[Record set]:
....
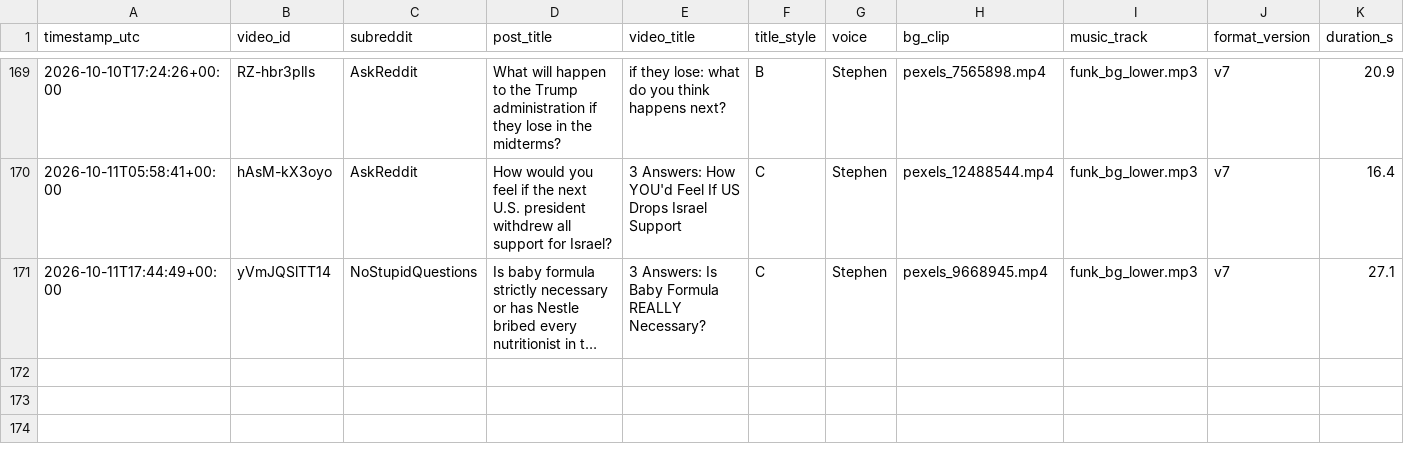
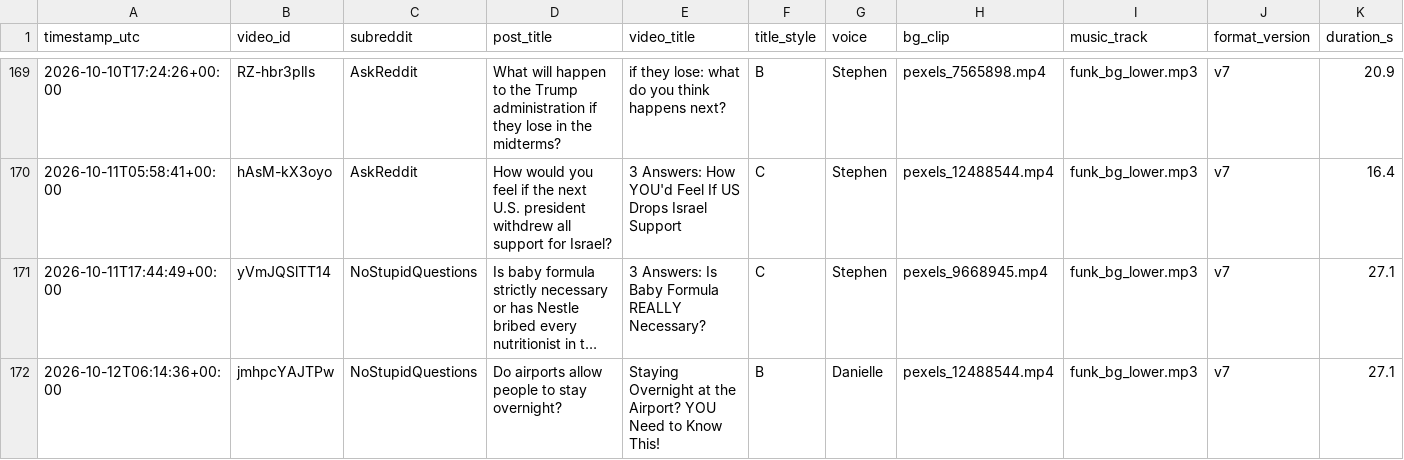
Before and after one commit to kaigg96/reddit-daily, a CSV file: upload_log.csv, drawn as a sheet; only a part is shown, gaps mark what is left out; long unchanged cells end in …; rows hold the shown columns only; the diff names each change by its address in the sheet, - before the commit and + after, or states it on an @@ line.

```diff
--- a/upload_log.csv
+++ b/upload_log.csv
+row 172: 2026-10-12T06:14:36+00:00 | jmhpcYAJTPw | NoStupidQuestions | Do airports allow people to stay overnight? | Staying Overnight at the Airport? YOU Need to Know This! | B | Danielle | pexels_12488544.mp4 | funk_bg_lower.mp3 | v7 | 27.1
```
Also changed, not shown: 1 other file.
....
[Aim of the exercise]: Instructions for the listing above: set down every entry exactly and drop any image.

[Response to the exercise]:
Before and after one commit to kaigg96/reddit-daily, a CSV file: upload_log.csv, drawn as a sheet; only a part is shown, gaps mark what is left out; long unchanged cells end in …; rows hold the shown columns only; the diff names each change by its address in the sheet, - before the commit and + after, or states it on an @@ line.

```diff
--- a/upload_log.csv
+++ b/upload_log.csv
+row 172: 2026-10-12T06:14:36+00:00 | jmhpcYAJTPw | NoStupidQuestions | Do airports allow people to stay overnight? | Staying Overnight at the Airport? YOU Need to Know This! | B | Danielle | pexels_12488544.mp4 | funk_bg_lower.mp3 | v7 | 27.1
```
Also changed, not shown: 1 other file.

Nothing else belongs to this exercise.